> **Task directions**
In the entries below, count every line with the string "left". State the count and nothing else.

Data excerpts Start Marker

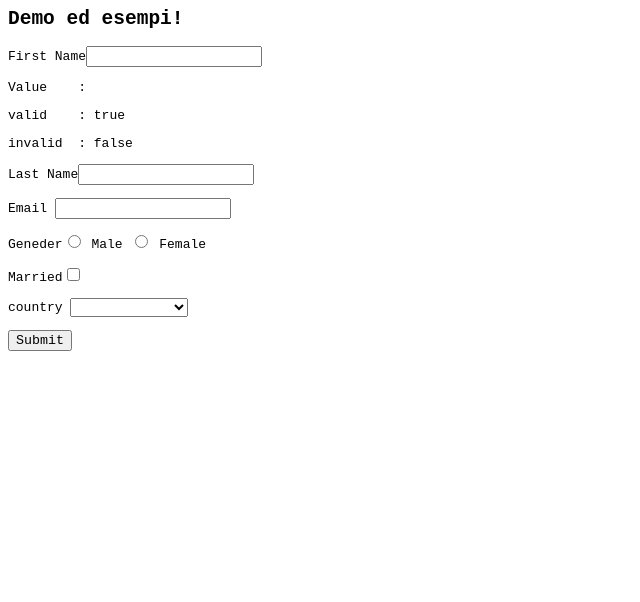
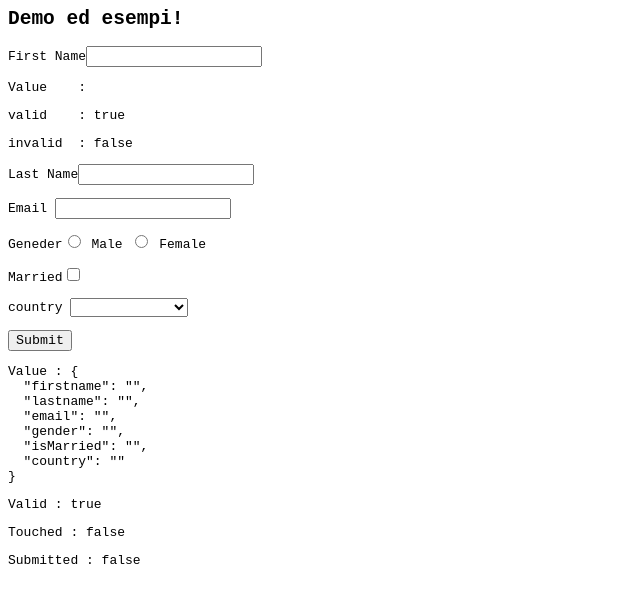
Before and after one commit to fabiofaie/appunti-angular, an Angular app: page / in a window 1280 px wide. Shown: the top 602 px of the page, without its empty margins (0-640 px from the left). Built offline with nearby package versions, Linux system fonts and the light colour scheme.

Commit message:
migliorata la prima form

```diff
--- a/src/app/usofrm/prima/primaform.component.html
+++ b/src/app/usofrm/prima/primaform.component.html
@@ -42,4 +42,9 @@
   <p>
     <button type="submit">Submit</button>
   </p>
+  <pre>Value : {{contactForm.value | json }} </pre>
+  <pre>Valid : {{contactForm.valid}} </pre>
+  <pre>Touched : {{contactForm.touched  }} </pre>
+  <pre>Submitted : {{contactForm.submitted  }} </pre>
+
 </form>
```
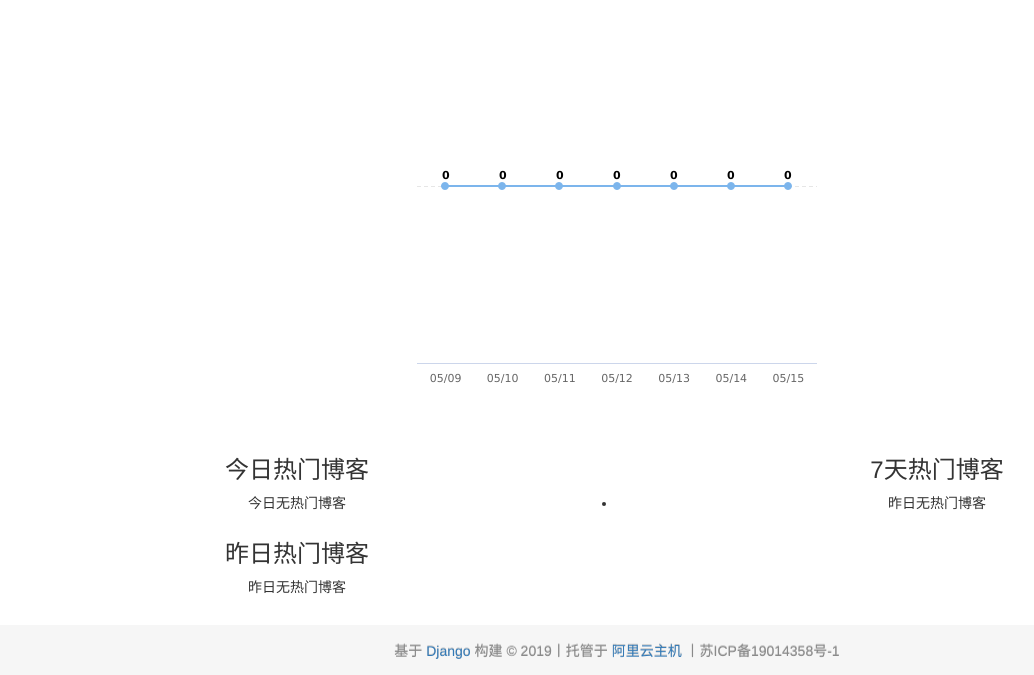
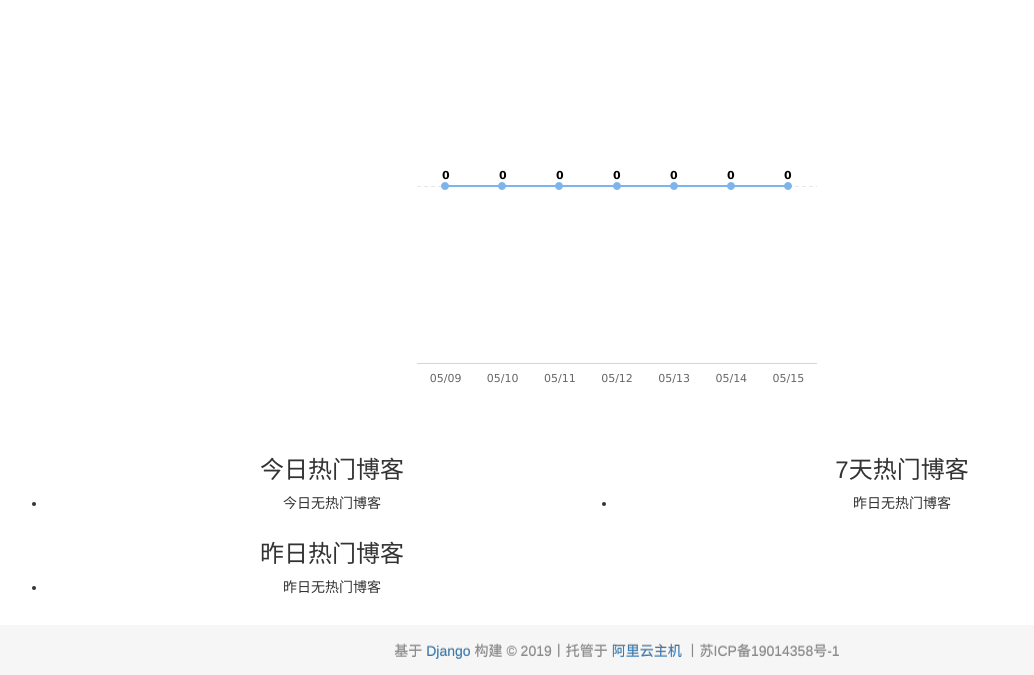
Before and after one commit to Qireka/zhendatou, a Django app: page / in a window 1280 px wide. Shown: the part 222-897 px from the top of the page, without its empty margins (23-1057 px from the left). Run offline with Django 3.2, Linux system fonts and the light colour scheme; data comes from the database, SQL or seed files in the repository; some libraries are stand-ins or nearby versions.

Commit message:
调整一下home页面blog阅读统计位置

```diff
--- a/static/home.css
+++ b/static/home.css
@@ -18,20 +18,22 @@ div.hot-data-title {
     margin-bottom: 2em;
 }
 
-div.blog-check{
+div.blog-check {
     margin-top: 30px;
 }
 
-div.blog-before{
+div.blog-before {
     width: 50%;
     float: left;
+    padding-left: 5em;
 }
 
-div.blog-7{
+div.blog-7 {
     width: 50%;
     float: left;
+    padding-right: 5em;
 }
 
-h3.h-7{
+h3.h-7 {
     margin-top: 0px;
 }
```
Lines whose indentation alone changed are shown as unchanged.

Data excerpts End Marker

> **Answer for the task**
5